● **Instructions to follow**
Reproduce, unaltered, the line with "and descent gates]" along with every line that follows it in the records, up to the last.

● **Dataset records**

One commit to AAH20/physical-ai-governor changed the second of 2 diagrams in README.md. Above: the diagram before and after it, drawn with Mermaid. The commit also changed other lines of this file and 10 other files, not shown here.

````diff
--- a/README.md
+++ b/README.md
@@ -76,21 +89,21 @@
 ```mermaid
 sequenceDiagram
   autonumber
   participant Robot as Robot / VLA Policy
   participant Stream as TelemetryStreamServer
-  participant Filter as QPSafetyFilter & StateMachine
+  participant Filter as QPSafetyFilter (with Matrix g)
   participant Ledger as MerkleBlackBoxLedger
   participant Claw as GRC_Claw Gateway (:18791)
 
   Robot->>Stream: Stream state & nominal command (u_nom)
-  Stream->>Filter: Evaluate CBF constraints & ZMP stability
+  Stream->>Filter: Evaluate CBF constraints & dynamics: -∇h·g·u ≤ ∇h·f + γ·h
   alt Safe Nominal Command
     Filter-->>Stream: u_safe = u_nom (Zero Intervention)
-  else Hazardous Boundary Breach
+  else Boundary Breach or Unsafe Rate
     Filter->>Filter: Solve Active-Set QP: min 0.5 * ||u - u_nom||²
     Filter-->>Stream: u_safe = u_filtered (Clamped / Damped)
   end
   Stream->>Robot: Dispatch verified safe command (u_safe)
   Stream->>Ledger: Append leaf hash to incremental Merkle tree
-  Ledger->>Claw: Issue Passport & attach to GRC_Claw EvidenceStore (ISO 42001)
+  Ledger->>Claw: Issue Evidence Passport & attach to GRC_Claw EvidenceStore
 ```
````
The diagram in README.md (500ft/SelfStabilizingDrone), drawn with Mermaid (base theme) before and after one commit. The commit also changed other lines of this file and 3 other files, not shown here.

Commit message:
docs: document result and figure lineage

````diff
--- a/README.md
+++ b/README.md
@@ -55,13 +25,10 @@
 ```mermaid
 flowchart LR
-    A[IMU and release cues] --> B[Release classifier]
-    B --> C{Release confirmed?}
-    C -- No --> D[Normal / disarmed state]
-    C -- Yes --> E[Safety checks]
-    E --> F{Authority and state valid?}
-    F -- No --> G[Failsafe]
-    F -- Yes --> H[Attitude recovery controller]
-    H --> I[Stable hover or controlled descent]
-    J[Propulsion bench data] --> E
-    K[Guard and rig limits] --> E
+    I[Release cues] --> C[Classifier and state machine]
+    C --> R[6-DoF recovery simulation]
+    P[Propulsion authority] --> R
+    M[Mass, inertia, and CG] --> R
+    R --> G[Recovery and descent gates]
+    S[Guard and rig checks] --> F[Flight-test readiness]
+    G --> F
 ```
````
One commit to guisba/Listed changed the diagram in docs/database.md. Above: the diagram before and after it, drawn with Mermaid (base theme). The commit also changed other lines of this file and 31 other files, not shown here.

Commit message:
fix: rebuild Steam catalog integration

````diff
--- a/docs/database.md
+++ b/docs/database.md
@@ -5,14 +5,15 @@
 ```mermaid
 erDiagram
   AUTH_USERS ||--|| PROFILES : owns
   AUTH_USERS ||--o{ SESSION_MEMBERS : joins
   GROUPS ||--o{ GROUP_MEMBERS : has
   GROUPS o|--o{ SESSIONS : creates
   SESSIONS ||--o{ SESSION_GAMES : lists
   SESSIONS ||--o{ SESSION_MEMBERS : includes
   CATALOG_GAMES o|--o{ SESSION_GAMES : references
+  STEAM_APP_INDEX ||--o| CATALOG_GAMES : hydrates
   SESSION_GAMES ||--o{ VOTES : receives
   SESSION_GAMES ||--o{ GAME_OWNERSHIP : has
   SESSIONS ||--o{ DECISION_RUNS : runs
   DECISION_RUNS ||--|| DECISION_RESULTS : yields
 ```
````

● **Answer for this exercise**
+    R --> G[Recovery and descent gates]
+    S[Guard and rig checks] --> F[Flight-test readiness]
+    G --> F
 ```
````
One commit to guisba/Listed changed the diagram in docs/database.md. Above: the diagram before and after it, drawn with Mermaid (base theme). The commit also changed other lines of this file and 31 other files, not shown here.

Commit message:
fix: rebuild Steam catalog integration

````diff
--- a/docs/database.md
+++ b/docs/database.md
@@ -5,14 +5,15 @@
 ```mermaid
 erDiagram
   AUTH_USERS ||--|| PROFILES : owns
   AUTH_USERS ||--o{ SESSION_MEMBERS : joins
   GROUPS ||--o{ GROUP_MEMBERS : has
   GROUPS o|--o{ SESSIONS : creates
   SESSIONS ||--o{ SESSION_GAMES : lists
   SESSIONS ||--o{ SESSION_MEMBERS : includes
   CATALOG_GAMES o|--o{ SESSION_GAMES : references
+  STEAM_APP_INDEX ||--o| CATALOG_GAMES : hydrates
   SESSION_GAMES ||--o{ VOTES : receives
   SESSION_GAMES ||--o{ GAME_OWNERSHIP : has
   SESSIONS ||--o{ DECISION_RUNS : runs
   DECISION_RUNS ||--|| DECISION_RESULTS : yields
 ```
````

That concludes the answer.